Content starts
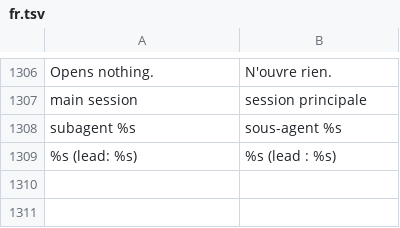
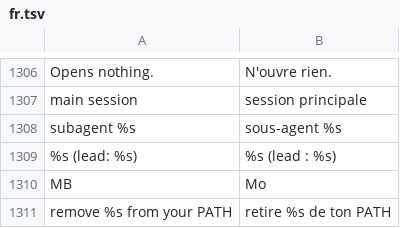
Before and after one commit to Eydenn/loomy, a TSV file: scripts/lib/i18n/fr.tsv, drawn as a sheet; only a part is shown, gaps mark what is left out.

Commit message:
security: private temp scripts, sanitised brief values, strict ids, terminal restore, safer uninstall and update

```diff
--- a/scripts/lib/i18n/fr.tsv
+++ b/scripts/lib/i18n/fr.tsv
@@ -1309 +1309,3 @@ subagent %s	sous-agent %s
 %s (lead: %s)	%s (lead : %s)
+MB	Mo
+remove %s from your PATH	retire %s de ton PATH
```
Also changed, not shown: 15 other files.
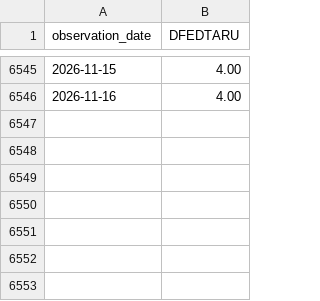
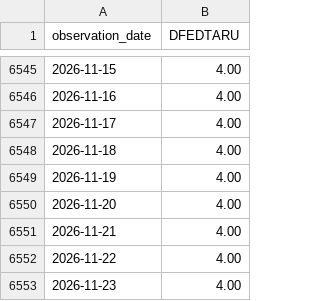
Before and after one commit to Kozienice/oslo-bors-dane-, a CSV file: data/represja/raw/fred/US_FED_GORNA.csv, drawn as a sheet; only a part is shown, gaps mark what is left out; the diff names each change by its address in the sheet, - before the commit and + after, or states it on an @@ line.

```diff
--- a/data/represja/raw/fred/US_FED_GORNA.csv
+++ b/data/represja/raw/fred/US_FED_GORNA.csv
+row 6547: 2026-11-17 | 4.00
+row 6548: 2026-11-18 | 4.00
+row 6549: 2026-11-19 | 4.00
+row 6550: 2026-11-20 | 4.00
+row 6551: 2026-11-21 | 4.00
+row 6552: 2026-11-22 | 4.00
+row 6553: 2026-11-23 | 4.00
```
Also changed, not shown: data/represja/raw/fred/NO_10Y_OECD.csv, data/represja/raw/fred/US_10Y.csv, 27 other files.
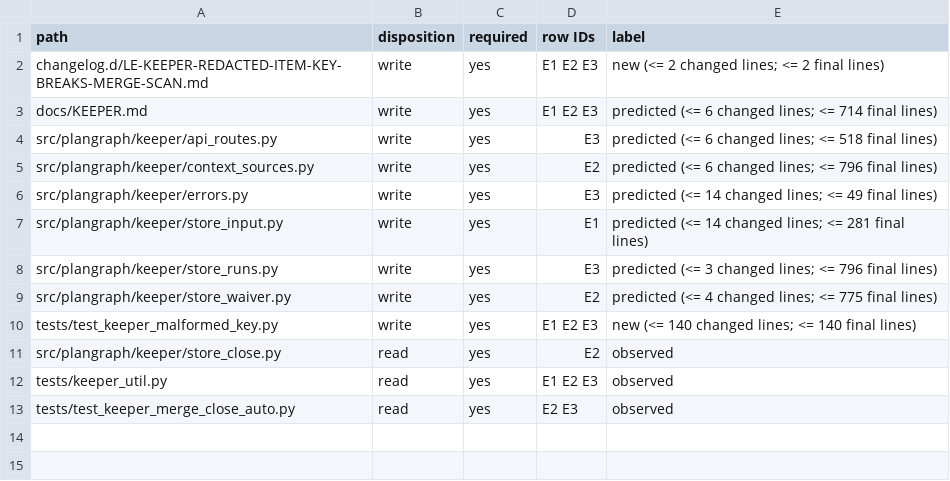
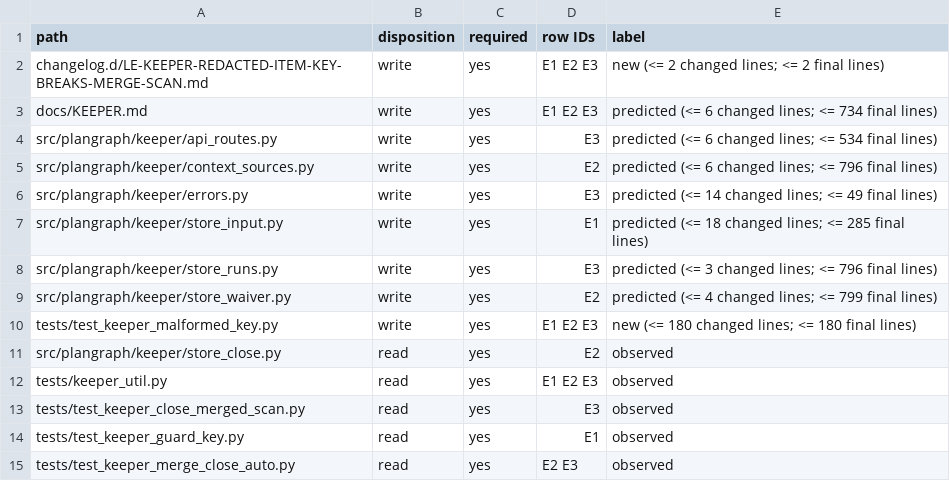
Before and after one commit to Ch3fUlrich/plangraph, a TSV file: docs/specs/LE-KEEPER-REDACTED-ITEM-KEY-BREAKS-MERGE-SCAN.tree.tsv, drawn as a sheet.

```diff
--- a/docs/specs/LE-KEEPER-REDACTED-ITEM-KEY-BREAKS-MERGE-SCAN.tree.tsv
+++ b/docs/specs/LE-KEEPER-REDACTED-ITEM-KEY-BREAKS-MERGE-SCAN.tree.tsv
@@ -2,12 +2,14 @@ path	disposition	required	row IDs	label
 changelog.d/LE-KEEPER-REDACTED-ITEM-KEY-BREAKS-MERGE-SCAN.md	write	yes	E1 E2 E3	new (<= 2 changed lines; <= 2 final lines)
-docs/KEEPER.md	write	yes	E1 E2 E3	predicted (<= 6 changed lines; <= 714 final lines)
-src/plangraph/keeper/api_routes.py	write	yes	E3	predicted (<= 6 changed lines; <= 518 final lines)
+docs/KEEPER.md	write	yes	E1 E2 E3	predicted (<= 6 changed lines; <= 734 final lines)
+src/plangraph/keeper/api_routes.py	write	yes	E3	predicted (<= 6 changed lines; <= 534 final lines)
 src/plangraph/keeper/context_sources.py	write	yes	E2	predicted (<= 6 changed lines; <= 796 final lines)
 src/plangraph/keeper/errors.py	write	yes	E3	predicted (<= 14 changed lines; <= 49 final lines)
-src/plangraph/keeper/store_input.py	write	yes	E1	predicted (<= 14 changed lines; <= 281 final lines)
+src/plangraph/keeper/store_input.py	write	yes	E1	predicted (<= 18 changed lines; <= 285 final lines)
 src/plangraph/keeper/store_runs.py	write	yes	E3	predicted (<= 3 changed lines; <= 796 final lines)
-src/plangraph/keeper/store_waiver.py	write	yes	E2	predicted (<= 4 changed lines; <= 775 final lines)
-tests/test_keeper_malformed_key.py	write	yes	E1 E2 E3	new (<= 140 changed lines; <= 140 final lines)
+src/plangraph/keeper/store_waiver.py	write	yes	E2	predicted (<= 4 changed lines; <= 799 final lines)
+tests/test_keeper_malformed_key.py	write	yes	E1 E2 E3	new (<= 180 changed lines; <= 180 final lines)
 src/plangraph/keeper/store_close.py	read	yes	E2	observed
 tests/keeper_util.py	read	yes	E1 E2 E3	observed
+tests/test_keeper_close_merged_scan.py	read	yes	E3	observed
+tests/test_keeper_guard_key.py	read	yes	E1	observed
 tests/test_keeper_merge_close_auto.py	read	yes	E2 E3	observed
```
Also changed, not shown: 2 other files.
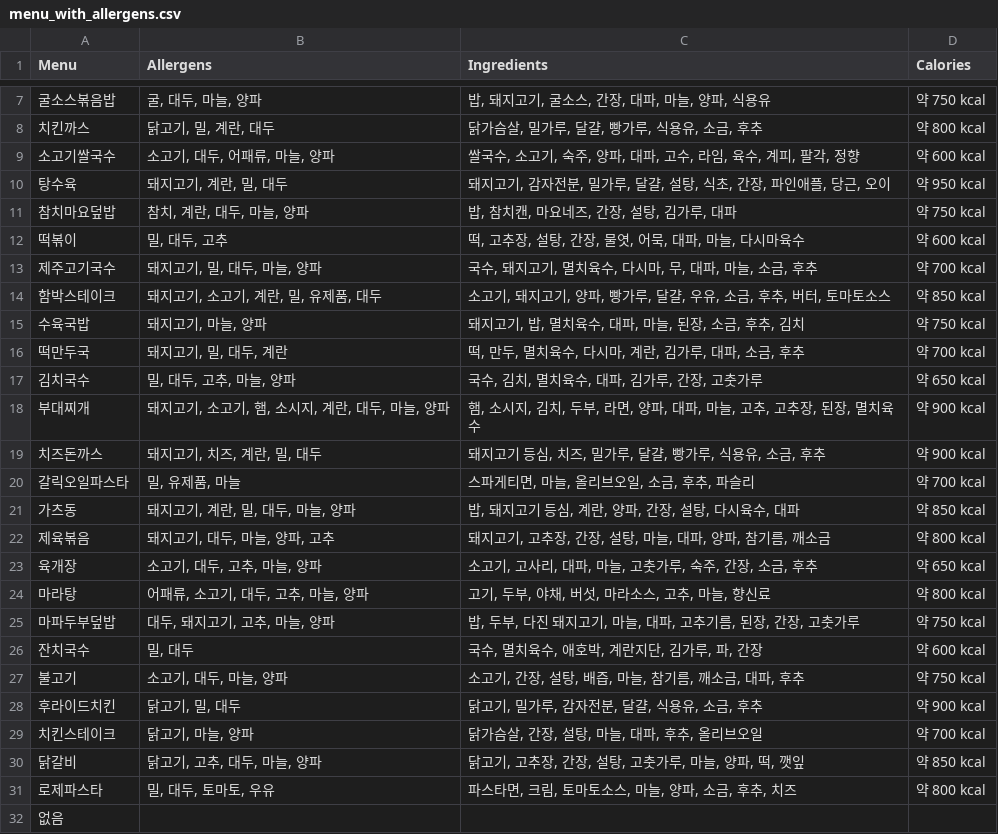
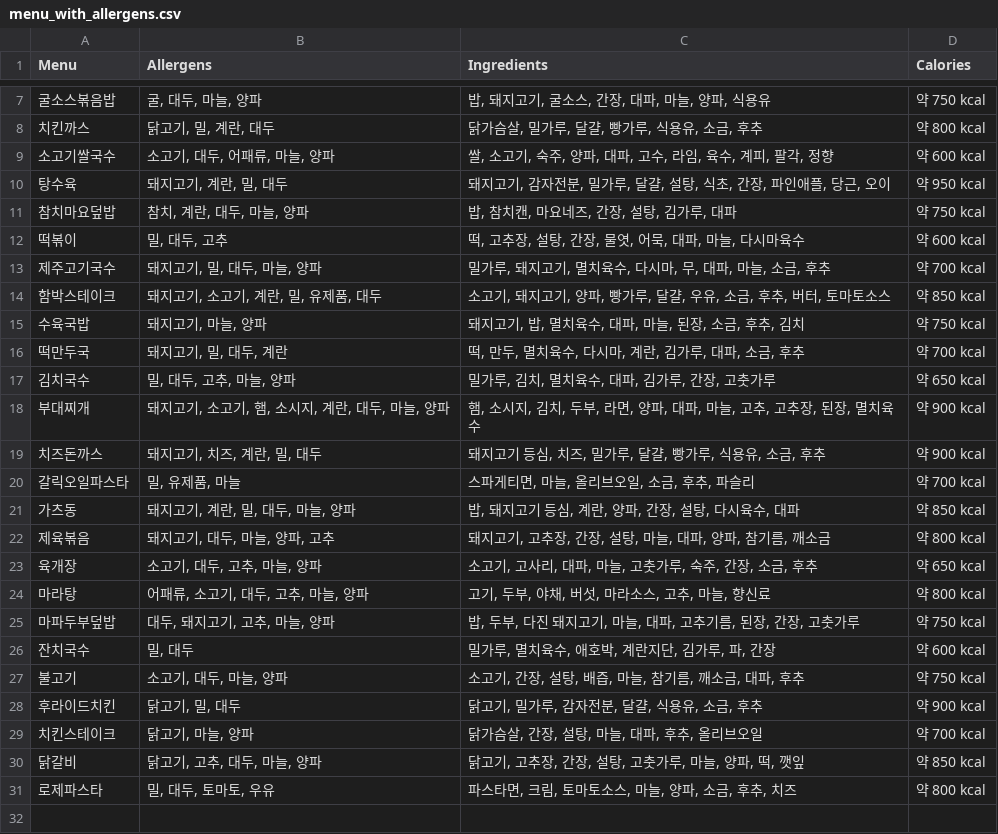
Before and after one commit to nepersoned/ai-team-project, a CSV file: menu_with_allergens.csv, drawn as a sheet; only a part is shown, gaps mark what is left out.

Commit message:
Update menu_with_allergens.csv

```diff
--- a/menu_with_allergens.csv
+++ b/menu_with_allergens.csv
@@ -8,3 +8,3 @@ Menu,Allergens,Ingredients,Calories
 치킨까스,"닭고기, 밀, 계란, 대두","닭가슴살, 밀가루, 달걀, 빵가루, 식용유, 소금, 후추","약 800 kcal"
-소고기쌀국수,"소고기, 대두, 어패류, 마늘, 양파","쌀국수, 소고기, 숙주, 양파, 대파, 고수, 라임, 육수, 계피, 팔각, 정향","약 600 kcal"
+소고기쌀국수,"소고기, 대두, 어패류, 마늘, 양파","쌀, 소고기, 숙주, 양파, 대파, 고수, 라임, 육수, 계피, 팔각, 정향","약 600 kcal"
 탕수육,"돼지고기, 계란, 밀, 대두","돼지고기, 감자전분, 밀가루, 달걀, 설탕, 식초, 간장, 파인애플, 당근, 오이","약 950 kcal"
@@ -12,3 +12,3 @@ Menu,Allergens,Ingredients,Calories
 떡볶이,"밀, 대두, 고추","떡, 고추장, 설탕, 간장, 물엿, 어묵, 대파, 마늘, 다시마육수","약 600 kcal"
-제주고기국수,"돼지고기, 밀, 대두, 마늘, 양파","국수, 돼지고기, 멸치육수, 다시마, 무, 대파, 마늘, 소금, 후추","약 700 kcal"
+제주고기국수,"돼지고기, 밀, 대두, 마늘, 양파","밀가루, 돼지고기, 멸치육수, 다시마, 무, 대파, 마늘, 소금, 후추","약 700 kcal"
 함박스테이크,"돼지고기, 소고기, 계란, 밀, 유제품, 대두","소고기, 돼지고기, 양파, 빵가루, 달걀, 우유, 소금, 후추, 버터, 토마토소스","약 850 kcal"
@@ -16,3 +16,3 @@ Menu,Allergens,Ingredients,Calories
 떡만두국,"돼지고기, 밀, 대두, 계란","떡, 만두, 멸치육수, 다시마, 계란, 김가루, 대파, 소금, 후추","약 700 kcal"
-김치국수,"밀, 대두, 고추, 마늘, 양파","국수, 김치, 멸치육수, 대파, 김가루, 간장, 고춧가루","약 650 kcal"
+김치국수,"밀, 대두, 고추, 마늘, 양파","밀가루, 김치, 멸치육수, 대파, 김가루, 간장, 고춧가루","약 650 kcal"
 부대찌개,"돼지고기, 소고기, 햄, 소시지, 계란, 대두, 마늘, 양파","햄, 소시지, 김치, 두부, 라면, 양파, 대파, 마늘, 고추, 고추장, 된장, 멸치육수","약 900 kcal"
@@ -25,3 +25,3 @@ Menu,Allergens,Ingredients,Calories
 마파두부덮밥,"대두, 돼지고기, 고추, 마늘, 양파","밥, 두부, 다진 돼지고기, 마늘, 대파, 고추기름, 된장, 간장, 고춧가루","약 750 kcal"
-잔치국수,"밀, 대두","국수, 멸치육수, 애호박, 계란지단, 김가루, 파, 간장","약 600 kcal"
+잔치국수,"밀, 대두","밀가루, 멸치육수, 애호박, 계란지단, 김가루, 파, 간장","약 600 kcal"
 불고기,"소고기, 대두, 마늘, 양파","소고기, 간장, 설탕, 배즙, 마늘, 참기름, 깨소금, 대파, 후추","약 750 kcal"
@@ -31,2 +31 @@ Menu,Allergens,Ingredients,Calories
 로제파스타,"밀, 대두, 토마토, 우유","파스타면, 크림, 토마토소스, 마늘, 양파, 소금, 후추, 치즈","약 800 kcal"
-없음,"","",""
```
Content ends
Work to be completed →
Extract the full listing above verbatim; pictures are to be left out of the copy.

Answer to this task →
Before and after one commit to Eydenn/loomy, a TSV file: scripts/lib/i18n/fr.tsv, drawn as a sheet; only a part is shown, gaps mark what is left out.

Commit message:
security: private temp scripts, sanitised brief values, strict ids, terminal restore, safer uninstall and update

```diff
--- a/scripts/lib/i18n/fr.tsv
+++ b/scripts/lib/i18n/fr.tsv
@@ -1309 +1309,3 @@ subagent %s	sous-agent %s
 %s (lead: %s)	%s (lead : %s)
+MB	Mo
+remove %s from your PATH	retire %s de ton PATH
```
Also changed, not shown: 15 other files.
Before and after one commit to Kozienice/oslo-bors-dane-, a CSV file: data/represja/raw/fred/US_FED_GORNA.csv, drawn as a sheet; only a part is shown, gaps mark what is left out; the diff names each change by its address in the sheet, - before the commit and + after, or states it on an @@ line.

```diff
--- a/data/represja/raw/fred/US_FED_GORNA.csv
+++ b/data/represja/raw/fred/US_FED_GORNA.csv
+row 6547: 2026-11-17 | 4.00
+row 6548: 2026-11-18 | 4.00
+row 6549: 2026-11-19 | 4.00
+row 6550: 2026-11-20 | 4.00
+row 6551: 2026-11-21 | 4.00
+row 6552: 2026-11-22 | 4.00
+row 6553: 2026-11-23 | 4.00
```
Also changed, not shown: data/represja/raw/fred/NO_10Y_OECD.csv, data/represja/raw/fred/US_10Y.csv, 27 other files.
Before and after one commit to Ch3fUlrich/plangraph, a TSV file: docs/specs/LE-KEEPER-REDACTED-ITEM-KEY-BREAKS-MERGE-SCAN.tree.tsv, drawn as a sheet.

```diff
--- a/docs/specs/LE-KEEPER-REDACTED-ITEM-KEY-BREAKS-MERGE-SCAN.tree.tsv
+++ b/docs/specs/LE-KEEPER-REDACTED-ITEM-KEY-BREAKS-MERGE-SCAN.tree.tsv
@@ -2,12 +2,14 @@ path	disposition	required	row IDs	label
 changelog.d/LE-KEEPER-REDACTED-ITEM-KEY-BREAKS-MERGE-SCAN.md	write	yes	E1 E2 E3	new (<= 2 changed lines; <= 2 final lines)
-docs/KEEPER.md	write	yes	E1 E2 E3	predicted (<= 6 changed lines; <= 714 final lines)
-src/plangraph/keeper/api_routes.py	write	yes	E3	predicted (<= 6 changed lines; <= 518 final lines)
+docs/KEEPER.md	write	yes	E1 E2 E3	predicted (<= 6 changed lines; <= 734 final lines)
+src/plangraph/keeper/api_routes.py	write	yes	E3	predicted (<= 6 changed lines; <= 534 final lines)
 src/plangraph/keeper/context_sources.py	write	yes	E2	predicted (<= 6 changed lines; <= 796 final lines)
 src/plangraph/keeper/errors.py	write	yes	E3	predicted (<= 14 changed lines; <= 49 final lines)
-src/plangraph/keeper/store_input.py	write	yes	E1	predicted (<= 14 changed lines; <= 281 final lines)
+src/plangraph/keeper/store_input.py	write	yes	E1	predicted (<= 18 changed lines; <= 285 final lines)
 src/plangraph/keeper/store_runs.py	write	yes	E3	predicted (<= 3 changed lines; <= 796 final lines)
-src/plangraph/keeper/store_waiver.py	write	yes	E2	predicted (<= 4 changed lines; <= 775 final lines)
-tests/test_keeper_malformed_key.py	write	yes	E1 E2 E3	new (<= 140 changed lines; <= 140 final lines)
+src/plangraph/keeper/store_waiver.py	write	yes	E2	predicted (<= 4 changed lines; <= 799 final lines)
+tests/test_keeper_malformed_key.py	write	yes	E1 E2 E3	new (<= 180 changed lines; <= 180 final lines)
 src/plangraph/keeper/store_close.py	read	yes	E2	observed
 tests/keeper_util.py	read	yes	E1 E2 E3	observed
+tests/test_keeper_close_merged_scan.py	read	yes	E3	observed
+tests/test_keeper_guard_key.py	read	yes	E1	observed
 tests/test_keeper_merge_close_auto.py	read	yes	E2 E3	observed
```
Also changed, not shown: 2 other files.
Before and after one commit to nepersoned/ai-team-project, a CSV file: menu_with_allergens.csv, drawn as a sheet; only a part is shown, gaps mark what is left out.

Commit message:
Update menu_with_allergens.csv

```diff
--- a/menu_with_allergens.csv
+++ b/menu_with_allergens.csv
@@ -8,3 +8,3 @@ Menu,Allergens,Ingredients,Calories
 치킨까스,"닭고기, 밀, 계란, 대두","닭가슴살, 밀가루, 달걀, 빵가루, 식용유, 소금, 후추","약 800 kcal"
-소고기쌀국수,"소고기, 대두, 어패류, 마늘, 양파","쌀국수, 소고기, 숙주, 양파, 대파, 고수, 라임, 육수, 계피, 팔각, 정향","약 600 kcal"
+소고기쌀국수,"소고기, 대두, 어패류, 마늘, 양파","쌀, 소고기, 숙주, 양파, 대파, 고수, 라임, 육수, 계피, 팔각, 정향","약 600 kcal"
 탕수육,"돼지고기, 계란, 밀, 대두","돼지고기, 감자전분, 밀가루, 달걀, 설탕, 식초, 간장, 파인애플, 당근, 오이","약 950 kcal"
@@ -12,3 +12,3 @@ Menu,Allergens,Ingredients,Calories
 떡볶이,"밀, 대두, 고추","떡, 고추장, 설탕, 간장, 물엿, 어묵, 대파, 마늘, 다시마육수","약 600 kcal"
-제주고기국수,"돼지고기, 밀, 대두, 마늘, 양파","국수, 돼지고기, 멸치육수, 다시마, 무, 대파, 마늘, 소금, 후추","약 700 kcal"
+제주고기국수,"돼지고기, 밀, 대두, 마늘, 양파","밀가루, 돼지고기, 멸치육수, 다시마, 무, 대파, 마늘, 소금, 후추","약 700 kcal"
 함박스테이크,"돼지고기, 소고기, 계란, 밀, 유제품, 대두","소고기, 돼지고기, 양파, 빵가루, 달걀, 우유, 소금, 후추, 버터, 토마토소스","약 850 kcal"
@@ -16,3 +16,3 @@ Menu,Allergens,Ingredients,Calories
 떡만두국,"돼지고기, 밀, 대두, 계란","떡, 만두, 멸치육수, 다시마, 계란, 김가루, 대파, 소금, 후추","약 700 kcal"
-김치국수,"밀, 대두, 고추, 마늘, 양파","국수, 김치, 멸치육수, 대파, 김가루, 간장, 고춧가루","약 650 kcal"
+김치국수,"밀, 대두, 고추, 마늘, 양파","밀가루, 김치, 멸치육수, 대파, 김가루, 간장, 고춧가루","약 650 kcal"
 부대찌개,"돼지고기, 소고기, 햄, 소시지, 계란, 대두, 마늘, 양파","햄, 소시지, 김치, 두부, 라면, 양파, 대파, 마늘, 고추, 고추장, 된장, 멸치육수","약 900 kcal"
@@ -25,3 +25,3 @@ Menu,Allergens,Ingredients,Calories
 마파두부덮밥,"대두, 돼지고기, 고추, 마늘, 양파","밥, 두부, 다진 돼지고기, 마늘, 대파, 고추기름, 된장, 간장, 고춧가루","약 750 kcal"
-잔치국수,"밀, 대두","국수, 멸치육수, 애호박, 계란지단, 김가루, 파, 간장","약 600 kcal"
+잔치국수,"밀, 대두","밀가루, 멸치육수, 애호박, 계란지단, 김가루, 파, 간장","약 600 kcal"
 불고기,"소고기, 대두, 마늘, 양파","소고기, 간장, 설탕, 배즙, 마늘, 참기름, 깨소금, 대파, 후추","약 750 kcal"
@@ -31,2 +31 @@ Menu,Allergens,Ingredients,Calories
 로제파스타,"밀, 대두, 토마토, 우유","파스타면, 크림, 토마토소스, 마늘, 양파, 소금, 후추, 치즈","약 800 kcal"
-없음,"","",""
```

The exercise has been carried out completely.